Copy out all lines in the data below containing the string "color".

*** Opening of Material for this task ***

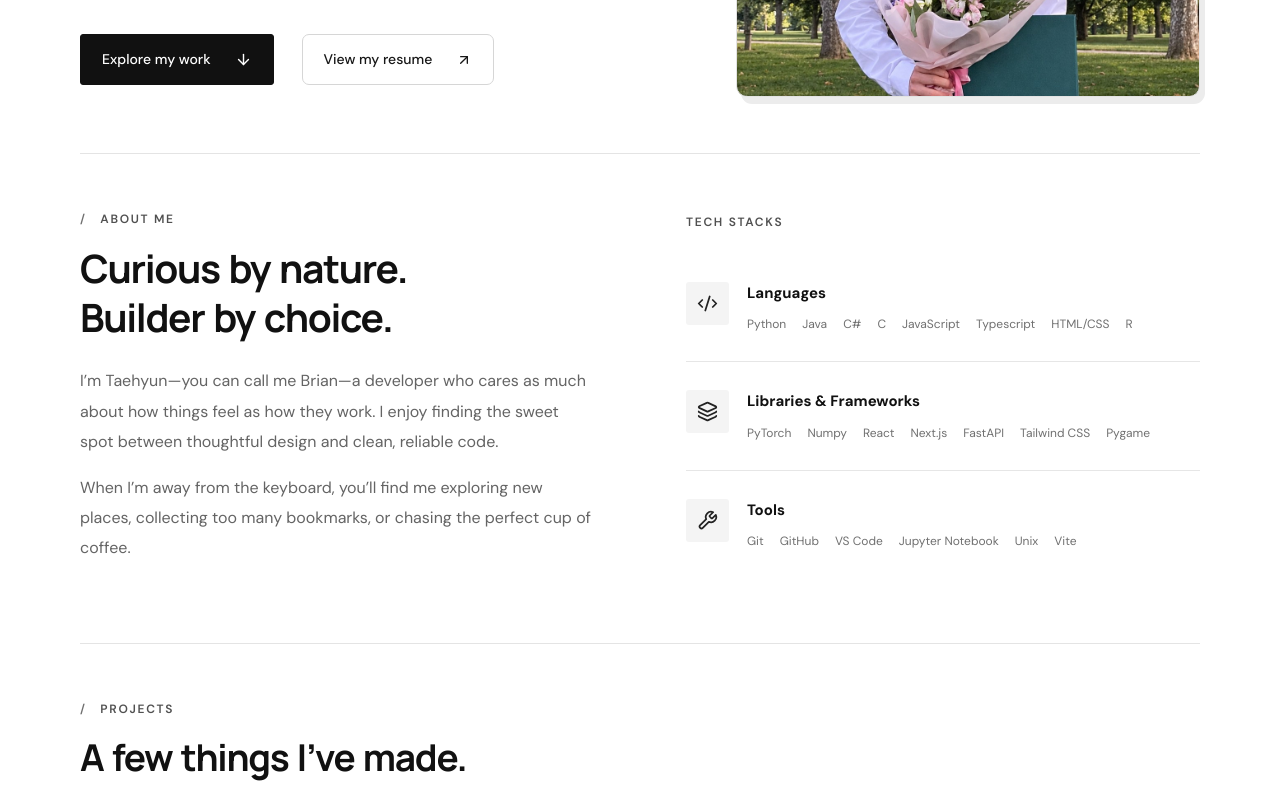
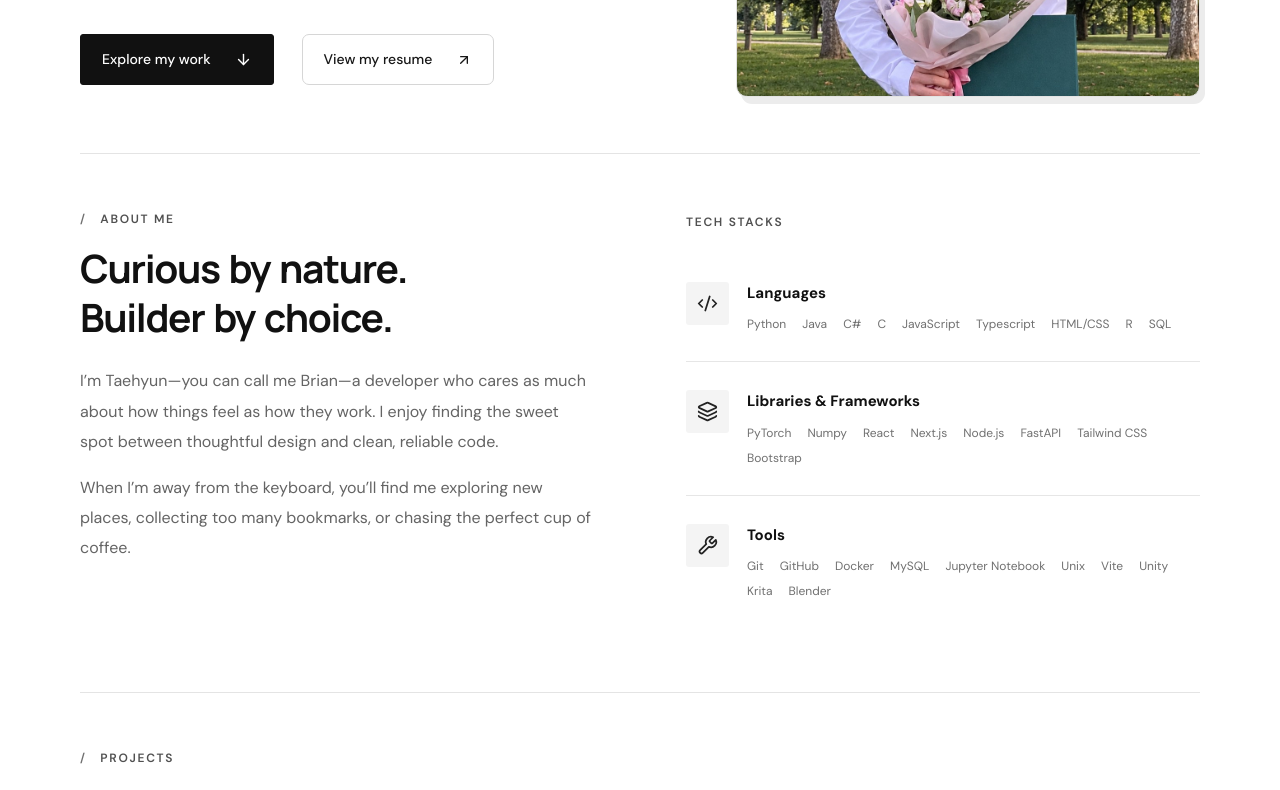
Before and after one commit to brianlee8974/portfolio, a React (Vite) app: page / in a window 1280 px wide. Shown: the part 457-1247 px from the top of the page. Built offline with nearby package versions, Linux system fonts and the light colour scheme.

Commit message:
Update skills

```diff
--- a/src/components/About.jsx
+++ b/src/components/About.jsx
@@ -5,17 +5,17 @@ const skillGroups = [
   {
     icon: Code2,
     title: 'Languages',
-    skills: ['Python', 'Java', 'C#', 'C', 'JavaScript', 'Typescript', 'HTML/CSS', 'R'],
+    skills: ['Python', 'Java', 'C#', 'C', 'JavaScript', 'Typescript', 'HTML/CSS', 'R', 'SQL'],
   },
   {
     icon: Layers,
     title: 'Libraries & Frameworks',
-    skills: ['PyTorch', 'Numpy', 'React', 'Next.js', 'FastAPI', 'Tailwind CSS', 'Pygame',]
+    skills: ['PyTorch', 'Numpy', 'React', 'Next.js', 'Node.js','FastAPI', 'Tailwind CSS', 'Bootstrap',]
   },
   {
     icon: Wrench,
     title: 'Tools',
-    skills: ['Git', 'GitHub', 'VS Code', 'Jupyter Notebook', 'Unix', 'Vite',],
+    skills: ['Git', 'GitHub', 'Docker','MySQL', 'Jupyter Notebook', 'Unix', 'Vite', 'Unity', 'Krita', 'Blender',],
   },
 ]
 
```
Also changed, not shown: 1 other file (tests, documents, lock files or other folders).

*** Close of Material for this task ***
*** Opening of Material for this task ***

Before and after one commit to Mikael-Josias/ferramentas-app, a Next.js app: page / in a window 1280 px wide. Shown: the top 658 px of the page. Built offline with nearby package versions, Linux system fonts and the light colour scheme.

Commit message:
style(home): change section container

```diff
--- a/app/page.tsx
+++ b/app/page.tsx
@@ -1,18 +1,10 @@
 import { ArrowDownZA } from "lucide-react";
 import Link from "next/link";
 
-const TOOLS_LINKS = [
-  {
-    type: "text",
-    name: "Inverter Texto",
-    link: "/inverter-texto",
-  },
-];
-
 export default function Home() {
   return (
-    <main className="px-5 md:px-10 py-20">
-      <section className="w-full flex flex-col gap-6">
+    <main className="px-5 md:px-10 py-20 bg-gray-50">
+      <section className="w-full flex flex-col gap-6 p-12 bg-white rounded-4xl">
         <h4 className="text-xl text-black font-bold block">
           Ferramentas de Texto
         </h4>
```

*** Close of Material for this task ***
*** Opening of Material for this task ***

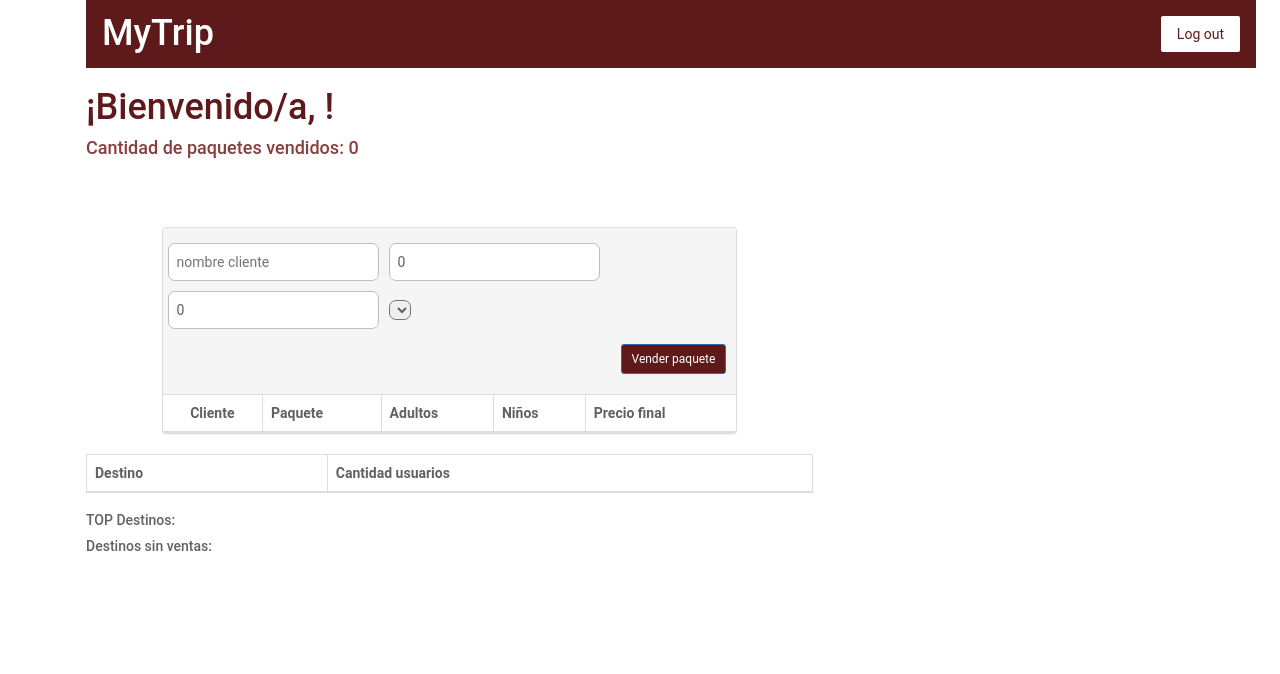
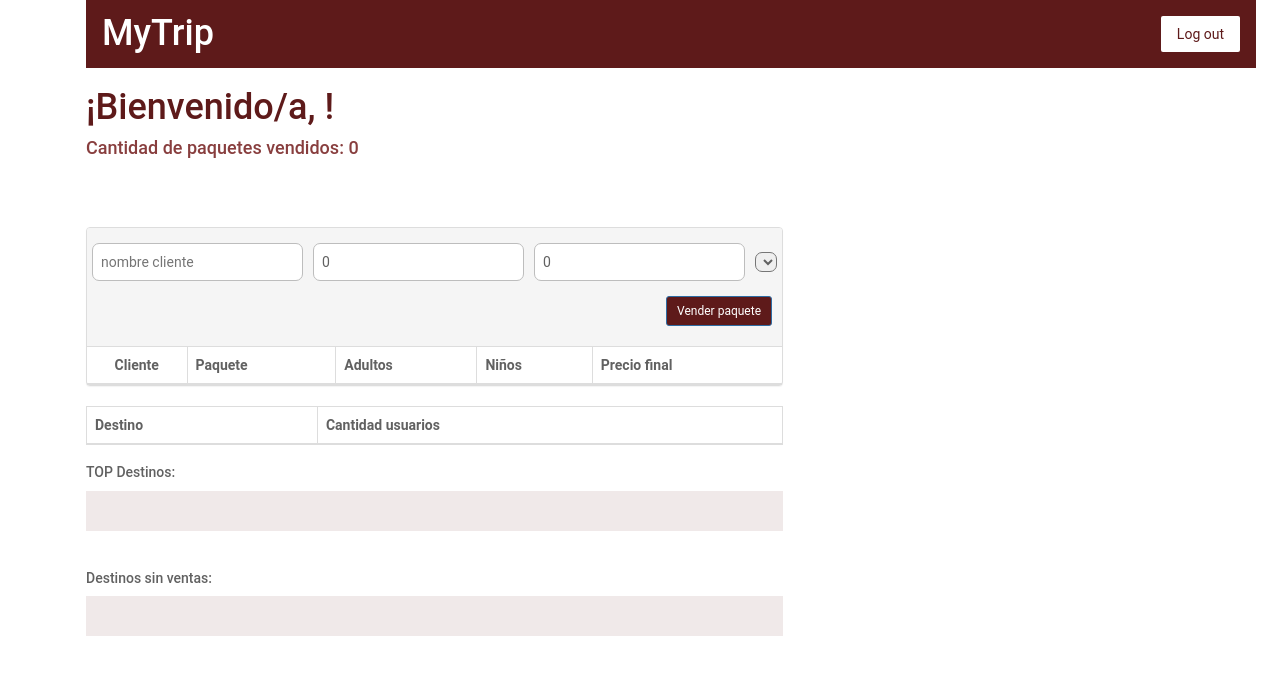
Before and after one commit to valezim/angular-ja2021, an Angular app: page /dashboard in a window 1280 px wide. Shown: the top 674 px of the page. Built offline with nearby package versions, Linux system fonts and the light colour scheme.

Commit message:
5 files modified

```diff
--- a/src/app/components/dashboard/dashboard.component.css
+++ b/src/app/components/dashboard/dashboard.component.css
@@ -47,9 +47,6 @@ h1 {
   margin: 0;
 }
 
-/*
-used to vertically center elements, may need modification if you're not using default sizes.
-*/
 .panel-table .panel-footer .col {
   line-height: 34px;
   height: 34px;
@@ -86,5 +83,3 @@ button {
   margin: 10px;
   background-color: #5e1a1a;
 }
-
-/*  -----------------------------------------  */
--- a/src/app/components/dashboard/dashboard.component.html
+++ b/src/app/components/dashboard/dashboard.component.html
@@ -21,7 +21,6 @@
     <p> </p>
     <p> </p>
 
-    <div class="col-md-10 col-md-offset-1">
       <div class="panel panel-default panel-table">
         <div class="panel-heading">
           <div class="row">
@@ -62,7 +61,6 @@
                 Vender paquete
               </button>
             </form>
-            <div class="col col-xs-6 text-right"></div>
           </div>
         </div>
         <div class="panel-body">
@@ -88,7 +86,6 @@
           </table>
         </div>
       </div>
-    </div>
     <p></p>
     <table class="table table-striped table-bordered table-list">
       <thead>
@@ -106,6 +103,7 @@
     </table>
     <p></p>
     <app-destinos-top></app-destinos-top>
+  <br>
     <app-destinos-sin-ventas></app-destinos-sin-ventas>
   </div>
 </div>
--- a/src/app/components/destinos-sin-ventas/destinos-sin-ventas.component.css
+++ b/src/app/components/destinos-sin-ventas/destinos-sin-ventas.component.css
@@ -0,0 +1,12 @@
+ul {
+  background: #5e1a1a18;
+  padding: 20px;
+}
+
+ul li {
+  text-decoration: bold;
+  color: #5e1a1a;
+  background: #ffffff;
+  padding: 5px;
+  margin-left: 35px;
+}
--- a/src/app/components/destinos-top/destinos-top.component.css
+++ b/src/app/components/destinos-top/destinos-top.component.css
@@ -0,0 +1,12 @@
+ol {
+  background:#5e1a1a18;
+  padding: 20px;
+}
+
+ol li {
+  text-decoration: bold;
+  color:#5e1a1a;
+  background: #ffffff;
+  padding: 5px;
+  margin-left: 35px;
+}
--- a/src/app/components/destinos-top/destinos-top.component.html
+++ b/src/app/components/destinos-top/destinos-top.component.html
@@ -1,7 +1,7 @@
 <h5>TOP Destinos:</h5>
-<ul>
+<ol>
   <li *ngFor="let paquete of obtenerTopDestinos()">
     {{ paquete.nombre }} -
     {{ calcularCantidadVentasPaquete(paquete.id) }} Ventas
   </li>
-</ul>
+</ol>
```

*** Close of Material for this task ***

Task result.
   background-color: #5e1a1a;
+  color: #5e1a1a;
+  color:#5e1a1a;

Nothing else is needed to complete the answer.